According to the opinion, on Oct. 24, 2013, the attorney general petitioned the Supreme Court for an opinion as to the validity of a citizen initiative petition sponsored and circulated by the proponent.
United for Care was able to garner enough signatures on a petition to move the process on to the Supreme Court. The amendment, if passed, would allow the use of marijuana with a doctor's recommendation and allow transactions to happen through state-regulated dispensaries.
The opinion stated the ballot title for the proposed amendment is “Use of Marijuana for Certain Medical Conditions,” and the ballot summary, which is limited by law to 75 words, reads as follows: “Allows the medical use of marijuana for individuals with debilitating diseases as determined by a licensed Florida physician. Allows caregivers to assist patients’ medical use of marijuana. The Department of Health shall register and regulate centers that produce and distribute marijuana for medical purposes and shall issue identification cards to patients and caregivers. Applies only to Florida law. Does not authorize violations of federal law or any non-medical use, possession or production of marijuana.”
The Supreme Court stated, “We conclude that the proposed amendment has a logical and natural oneness of purpose - namely, whether Floridians want a provision in the state constitution authorizing the medical use of marijuana, as determined by a licensed Florida physician, under Florida law.”
If the amendment passes, the opinion stated the Department of Health would perform regulatory oversight, which would not substantially alter its function or have a substantial impact on legislative functions or powers. The amendment would require the Department of Health or its successor agency to register and oversee providers, issue identification cards, and determine treatment amounts to ensure the “safe use of medical marijuana by qualifying patients.”
The opinion defines a “Debilitating Medical Condition” to mean: cancer, glaucoma, positive status for human immunodeficiency virus (HIV), acquired immune deficiency syndrome (AIDS), hepatitis C, amyotrophic lateral sclerosis (ALS), Crohn’s disease, Parkinson’s disease, multiple sclerosis or other conditions for which a physician believes that the medical use of marijuana would likely outweigh the potential health risks for a patient.
Florida Governor Rick Scott said he would oppose the amendment.

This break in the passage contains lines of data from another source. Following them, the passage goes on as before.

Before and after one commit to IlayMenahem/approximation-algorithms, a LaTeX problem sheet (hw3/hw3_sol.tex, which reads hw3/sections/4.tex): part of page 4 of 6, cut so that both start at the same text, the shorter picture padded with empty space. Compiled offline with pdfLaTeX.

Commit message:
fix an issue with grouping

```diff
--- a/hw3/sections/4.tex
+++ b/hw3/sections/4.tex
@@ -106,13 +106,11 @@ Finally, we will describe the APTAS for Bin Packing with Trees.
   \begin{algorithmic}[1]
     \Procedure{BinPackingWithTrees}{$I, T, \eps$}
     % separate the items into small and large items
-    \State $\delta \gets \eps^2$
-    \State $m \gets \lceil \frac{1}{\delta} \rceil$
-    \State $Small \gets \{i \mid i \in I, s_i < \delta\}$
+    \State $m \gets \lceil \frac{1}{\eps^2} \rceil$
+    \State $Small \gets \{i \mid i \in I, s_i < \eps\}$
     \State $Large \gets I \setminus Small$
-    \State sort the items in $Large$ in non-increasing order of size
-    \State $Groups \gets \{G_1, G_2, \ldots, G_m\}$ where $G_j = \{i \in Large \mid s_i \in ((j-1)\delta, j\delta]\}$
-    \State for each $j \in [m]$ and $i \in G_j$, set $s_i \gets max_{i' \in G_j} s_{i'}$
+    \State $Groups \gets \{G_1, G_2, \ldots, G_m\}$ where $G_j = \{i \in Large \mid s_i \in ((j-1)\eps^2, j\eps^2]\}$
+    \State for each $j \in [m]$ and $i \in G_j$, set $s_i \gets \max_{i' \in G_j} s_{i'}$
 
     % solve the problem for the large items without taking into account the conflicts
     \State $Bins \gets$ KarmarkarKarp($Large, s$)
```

"I have a great deal of empathy for people battling difficult diseases and I understand arguments in favor of this initiative,'' Scott said in a news release. "But, having seen the terrible effects of alcohol and drug abuse first-hand, I cannot endorse sending Florida down this path."
Suwannee County Sheriff Tony Cameron said he also opposes legalizing marijuana for medical uses.
“I am against it,” Cameron said. “I think it’s something we don’t need to have.”
Cameron said he believes legalizing marijuana will be a stepping stone to furthering drug abuse.
“It will be the gateway to drug abuse, for sure. It will lead to the use of other drugs. You can guarantee it’ll be abused,” Cameron said.
Live Oak Chief of Police Buddy Williams said he is against the proposed measure.
“I’m not for the legalization of any illegal substance,” Williams said. “In my opinion, there are remedies through other medications for relief, I just don’t see the need for it.”